*** Opening of Information ***

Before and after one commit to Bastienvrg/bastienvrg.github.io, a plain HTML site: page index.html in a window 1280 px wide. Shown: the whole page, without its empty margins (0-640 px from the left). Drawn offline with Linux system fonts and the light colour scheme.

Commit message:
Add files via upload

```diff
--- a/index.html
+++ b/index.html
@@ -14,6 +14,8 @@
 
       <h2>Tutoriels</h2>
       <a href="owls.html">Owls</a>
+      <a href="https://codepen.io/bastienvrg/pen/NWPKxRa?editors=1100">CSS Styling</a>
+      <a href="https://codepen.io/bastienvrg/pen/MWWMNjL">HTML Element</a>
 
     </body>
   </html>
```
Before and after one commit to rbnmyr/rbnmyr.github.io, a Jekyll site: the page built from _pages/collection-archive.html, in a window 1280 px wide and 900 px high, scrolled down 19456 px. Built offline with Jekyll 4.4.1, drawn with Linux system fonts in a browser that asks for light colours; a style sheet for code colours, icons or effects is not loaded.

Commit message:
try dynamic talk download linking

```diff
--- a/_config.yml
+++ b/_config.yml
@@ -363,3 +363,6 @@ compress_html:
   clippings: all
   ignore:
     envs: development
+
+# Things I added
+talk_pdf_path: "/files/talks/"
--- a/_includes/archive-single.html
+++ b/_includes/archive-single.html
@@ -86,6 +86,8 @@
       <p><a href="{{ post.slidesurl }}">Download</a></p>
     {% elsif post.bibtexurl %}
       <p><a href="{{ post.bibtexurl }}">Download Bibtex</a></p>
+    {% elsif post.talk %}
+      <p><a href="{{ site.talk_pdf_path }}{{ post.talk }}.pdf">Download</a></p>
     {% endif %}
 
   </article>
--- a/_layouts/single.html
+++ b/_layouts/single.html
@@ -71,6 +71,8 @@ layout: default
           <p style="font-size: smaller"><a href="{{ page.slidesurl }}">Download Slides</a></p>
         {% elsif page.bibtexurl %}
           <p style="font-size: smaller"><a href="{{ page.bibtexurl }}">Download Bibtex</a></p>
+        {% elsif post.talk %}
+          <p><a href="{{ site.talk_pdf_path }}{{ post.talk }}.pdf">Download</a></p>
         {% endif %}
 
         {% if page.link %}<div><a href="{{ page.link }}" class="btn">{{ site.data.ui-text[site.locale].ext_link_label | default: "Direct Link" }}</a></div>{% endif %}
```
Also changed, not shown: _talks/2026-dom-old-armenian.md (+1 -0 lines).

*** Close of Information ***
*** Opening of Information ***

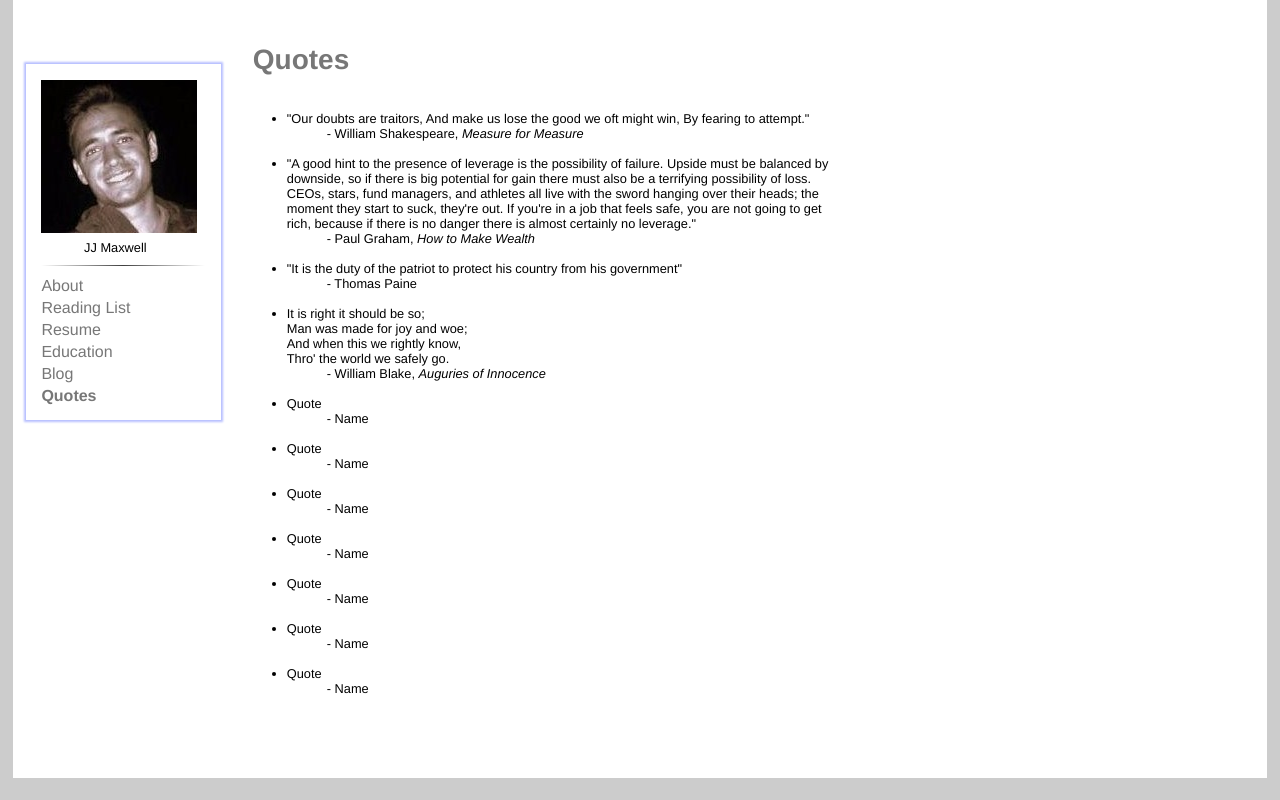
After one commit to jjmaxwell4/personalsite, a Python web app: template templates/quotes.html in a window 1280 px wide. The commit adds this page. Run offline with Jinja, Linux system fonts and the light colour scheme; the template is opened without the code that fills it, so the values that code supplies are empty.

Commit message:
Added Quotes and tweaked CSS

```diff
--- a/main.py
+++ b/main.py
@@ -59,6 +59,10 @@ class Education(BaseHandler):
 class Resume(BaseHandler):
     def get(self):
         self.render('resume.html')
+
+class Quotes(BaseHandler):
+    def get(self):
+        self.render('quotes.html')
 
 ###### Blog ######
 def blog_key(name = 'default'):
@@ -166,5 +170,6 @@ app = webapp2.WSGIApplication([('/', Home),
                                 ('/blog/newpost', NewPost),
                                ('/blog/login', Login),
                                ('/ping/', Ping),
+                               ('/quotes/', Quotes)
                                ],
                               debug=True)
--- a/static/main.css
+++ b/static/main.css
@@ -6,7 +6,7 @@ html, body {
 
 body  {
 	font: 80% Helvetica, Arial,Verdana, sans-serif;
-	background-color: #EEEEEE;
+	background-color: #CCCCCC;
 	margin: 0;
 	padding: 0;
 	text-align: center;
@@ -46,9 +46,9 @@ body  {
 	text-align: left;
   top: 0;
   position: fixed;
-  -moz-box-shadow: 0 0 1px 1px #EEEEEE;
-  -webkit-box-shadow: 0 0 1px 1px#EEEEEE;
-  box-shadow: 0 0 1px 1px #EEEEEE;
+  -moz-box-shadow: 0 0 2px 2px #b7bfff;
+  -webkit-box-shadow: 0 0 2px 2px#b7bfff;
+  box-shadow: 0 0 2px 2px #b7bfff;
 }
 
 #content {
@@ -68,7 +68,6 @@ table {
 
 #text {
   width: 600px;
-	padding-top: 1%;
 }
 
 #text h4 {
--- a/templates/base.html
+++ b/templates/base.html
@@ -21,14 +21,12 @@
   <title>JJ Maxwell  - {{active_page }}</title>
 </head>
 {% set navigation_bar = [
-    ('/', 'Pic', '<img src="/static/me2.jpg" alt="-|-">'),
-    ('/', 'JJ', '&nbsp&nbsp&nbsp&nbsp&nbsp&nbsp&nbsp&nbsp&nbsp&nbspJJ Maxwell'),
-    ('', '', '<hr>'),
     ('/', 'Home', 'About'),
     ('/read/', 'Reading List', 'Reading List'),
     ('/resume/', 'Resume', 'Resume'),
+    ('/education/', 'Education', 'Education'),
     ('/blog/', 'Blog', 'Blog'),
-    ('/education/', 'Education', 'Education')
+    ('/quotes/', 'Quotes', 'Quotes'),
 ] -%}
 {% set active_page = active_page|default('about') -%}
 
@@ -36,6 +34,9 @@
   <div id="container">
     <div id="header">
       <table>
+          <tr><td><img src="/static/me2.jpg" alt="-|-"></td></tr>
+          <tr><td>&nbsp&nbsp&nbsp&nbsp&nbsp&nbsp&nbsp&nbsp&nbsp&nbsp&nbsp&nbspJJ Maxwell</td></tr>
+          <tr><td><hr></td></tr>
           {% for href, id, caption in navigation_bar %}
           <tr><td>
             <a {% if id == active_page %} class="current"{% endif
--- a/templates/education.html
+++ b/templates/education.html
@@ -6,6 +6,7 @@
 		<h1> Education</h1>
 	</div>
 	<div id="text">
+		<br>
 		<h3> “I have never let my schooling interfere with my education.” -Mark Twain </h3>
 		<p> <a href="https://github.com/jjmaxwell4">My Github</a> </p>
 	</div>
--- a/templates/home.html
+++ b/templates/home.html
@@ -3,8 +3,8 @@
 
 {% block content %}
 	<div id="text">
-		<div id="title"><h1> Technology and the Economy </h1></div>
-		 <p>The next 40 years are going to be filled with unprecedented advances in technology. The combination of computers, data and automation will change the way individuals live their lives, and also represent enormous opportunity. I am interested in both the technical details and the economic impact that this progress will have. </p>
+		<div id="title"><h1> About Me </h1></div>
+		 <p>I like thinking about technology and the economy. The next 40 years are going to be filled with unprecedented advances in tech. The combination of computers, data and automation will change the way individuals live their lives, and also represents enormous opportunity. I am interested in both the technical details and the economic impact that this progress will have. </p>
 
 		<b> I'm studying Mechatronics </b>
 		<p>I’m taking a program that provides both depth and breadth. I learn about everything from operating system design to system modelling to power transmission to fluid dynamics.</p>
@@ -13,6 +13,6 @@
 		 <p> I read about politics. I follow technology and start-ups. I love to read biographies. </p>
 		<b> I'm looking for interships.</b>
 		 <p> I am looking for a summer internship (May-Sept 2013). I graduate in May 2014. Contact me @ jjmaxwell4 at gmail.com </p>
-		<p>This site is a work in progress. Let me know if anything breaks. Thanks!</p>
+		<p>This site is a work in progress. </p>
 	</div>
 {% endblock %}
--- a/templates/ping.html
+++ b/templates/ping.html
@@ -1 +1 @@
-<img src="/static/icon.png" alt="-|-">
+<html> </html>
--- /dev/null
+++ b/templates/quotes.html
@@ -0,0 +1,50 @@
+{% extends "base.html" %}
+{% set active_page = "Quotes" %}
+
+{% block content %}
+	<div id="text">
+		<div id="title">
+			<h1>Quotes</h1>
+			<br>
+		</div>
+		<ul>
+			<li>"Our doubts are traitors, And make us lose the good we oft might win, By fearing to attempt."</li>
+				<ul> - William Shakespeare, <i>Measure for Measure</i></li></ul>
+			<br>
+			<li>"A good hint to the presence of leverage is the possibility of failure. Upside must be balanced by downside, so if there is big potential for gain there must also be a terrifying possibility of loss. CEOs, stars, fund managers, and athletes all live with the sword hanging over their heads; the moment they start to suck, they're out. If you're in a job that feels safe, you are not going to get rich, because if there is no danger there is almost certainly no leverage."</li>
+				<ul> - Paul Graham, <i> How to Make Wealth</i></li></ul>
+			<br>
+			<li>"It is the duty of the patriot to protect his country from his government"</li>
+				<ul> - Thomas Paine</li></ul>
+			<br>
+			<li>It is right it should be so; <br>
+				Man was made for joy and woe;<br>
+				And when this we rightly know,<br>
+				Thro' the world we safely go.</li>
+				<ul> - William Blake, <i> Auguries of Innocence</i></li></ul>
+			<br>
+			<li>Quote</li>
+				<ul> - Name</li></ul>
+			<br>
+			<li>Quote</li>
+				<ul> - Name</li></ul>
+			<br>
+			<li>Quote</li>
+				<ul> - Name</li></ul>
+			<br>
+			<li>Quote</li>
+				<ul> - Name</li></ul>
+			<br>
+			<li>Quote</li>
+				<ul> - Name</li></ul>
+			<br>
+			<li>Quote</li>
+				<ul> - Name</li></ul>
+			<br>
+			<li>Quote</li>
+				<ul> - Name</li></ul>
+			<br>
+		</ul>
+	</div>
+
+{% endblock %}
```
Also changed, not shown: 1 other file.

*** Close of Information ***

Instructions for the task
Say how many lines above contain the string "text", writing only the number.

Expected output
8